Wildlife Trusts in Derbyshire, Nottinghamshire, and Berkshire, Buckinghamshire and Oxfordshire have resumed vaccinating badgers against bovine TB in so-called “edge areas” in an attempt to control the disease without the need for culling.
The move follows the suspension of the official Badger Edge Vaccination Scheme in England early last year in response to a worldwide shortage of the BCG vaccine.
Wales suspended its vaccination programme at the end of 2015.
But these Wildlife Trusts have now secured a new supply of vaccine, having obtained permission from the Veterinary Medicines Directorate to import the InterVax TB vaccine from a Canadian company operating in Bulgaria.
Derbyshire Wildlife Trust says it has secured 200 doses and so far 30 badgers have been vaccinated, including 12 cubs, in the northern Peak District.
“We have checked with the World Health Organisation, which has confirmed there is no longer a supply issue with BCG vaccine for humans,” said Derbyshire Wildlife Trust’s living landscapes manager, Tim Birch.
Meanwhile, Nottinghamshire Wildlife Trust has surveyed 60 farms covering 50sq km and traps have been placed around 20 active setts.
Berkshire, Buckinghamshire and Oxfordshire Wildlife Trust is also trapping and vaccinating in a 15km sq area around Greenham Common in West Berkshire.

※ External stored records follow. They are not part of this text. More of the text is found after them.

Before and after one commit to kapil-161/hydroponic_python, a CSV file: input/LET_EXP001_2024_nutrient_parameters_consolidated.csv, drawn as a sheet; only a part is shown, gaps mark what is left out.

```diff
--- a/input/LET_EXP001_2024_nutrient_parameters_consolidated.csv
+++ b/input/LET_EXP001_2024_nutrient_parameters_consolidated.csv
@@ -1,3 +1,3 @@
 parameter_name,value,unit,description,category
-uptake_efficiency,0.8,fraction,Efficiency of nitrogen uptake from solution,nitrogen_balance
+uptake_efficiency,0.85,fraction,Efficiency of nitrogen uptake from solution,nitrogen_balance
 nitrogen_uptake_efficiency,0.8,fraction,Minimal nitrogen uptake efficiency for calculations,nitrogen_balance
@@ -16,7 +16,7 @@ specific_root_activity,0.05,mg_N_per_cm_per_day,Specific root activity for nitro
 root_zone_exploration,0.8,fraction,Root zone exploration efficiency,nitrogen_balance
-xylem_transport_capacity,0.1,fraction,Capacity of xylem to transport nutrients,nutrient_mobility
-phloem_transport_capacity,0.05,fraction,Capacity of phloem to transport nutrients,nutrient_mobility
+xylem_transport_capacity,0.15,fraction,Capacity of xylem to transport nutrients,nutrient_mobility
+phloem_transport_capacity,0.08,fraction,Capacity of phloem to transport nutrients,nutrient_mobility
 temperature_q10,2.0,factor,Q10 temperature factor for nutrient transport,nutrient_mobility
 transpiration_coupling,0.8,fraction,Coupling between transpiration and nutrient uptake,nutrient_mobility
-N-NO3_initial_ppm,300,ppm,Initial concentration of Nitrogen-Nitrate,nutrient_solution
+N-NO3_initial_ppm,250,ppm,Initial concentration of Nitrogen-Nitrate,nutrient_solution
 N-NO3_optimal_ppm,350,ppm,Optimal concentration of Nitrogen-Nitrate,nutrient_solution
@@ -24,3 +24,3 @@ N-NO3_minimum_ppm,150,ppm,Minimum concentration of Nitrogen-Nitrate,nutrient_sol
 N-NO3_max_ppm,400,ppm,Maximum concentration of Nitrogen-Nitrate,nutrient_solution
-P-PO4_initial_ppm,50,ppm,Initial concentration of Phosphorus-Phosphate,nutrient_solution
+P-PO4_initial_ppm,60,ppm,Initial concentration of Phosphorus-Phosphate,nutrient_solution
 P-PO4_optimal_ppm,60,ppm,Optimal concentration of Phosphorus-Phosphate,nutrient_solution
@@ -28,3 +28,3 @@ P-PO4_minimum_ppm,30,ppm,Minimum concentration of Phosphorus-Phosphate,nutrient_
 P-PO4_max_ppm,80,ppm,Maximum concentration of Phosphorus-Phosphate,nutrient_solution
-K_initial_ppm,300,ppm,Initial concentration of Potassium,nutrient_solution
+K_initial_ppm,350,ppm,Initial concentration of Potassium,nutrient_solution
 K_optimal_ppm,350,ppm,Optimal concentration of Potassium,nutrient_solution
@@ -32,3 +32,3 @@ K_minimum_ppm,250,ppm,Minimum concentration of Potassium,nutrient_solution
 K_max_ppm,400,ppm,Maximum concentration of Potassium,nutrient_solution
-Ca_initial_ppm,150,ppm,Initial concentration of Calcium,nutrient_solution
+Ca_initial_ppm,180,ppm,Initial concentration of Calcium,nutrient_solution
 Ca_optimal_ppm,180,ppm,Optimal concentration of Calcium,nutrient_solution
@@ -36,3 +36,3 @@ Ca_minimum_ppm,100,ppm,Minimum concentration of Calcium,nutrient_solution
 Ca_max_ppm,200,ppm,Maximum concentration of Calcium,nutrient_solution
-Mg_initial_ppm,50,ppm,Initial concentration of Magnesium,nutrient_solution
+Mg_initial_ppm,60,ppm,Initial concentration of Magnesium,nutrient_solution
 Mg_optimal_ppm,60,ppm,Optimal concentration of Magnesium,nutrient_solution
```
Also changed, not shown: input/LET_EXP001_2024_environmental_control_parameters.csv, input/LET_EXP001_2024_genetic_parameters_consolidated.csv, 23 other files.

The Wildlife Trusts – of which there are 47 – say they are fundamentally opposed to culling badgers as a means of TB control, believing it can make the spread of the disease worse.
They also say vaccination is cheaper than culling, since they use a volunteer workforce, and they believe the policy is comprehensive.
“Having monitored setts using camera tracking, we are confident we have an accurate picture of the badger population, so know we have achieved 80% coverage in the setts we have trapped and vaccinated,” said Mr Birch.
Despite having opposing views on culling, the Wildlife Trusts have worked closely with the NFU and Country Land and Business Association to encourage farmer buy-in to vaccination.
“Vaccination is definitely part of the tool box in certain areas and it is good that we are able to collaborate with wildlife groups,” said NFU chief animal health adviser Catherine McLaughlin.
“But in places where we have large numbers of diseased badgers and cattle, we need a more holistic approach to eradicate the disease, and that means culling.”
Badger Edge Vaccination Scheme (BEVS)
Launched in 2014, the BEVS scheme was designed to co-ordinate the activities of different groups, including Wildlife Trusts, to create a buffer zone of healthy badgers in edge areas to help curb the spread of TB in cattle.
The scheme paid 50% of the cost of vaccinating, including providing expert advice and traps, and paid for the vaccine in full.
More than 1,330 badgers across 3,000ha were vaccinated before the BEVS scheme was suspended.
Defra plans to relaunch the vaccination programme, to be called BEVS2. A stakeholder meeting is scheduled for 17 July to discuss best practice and prepare for the roll out of vaccination more widely in 2018.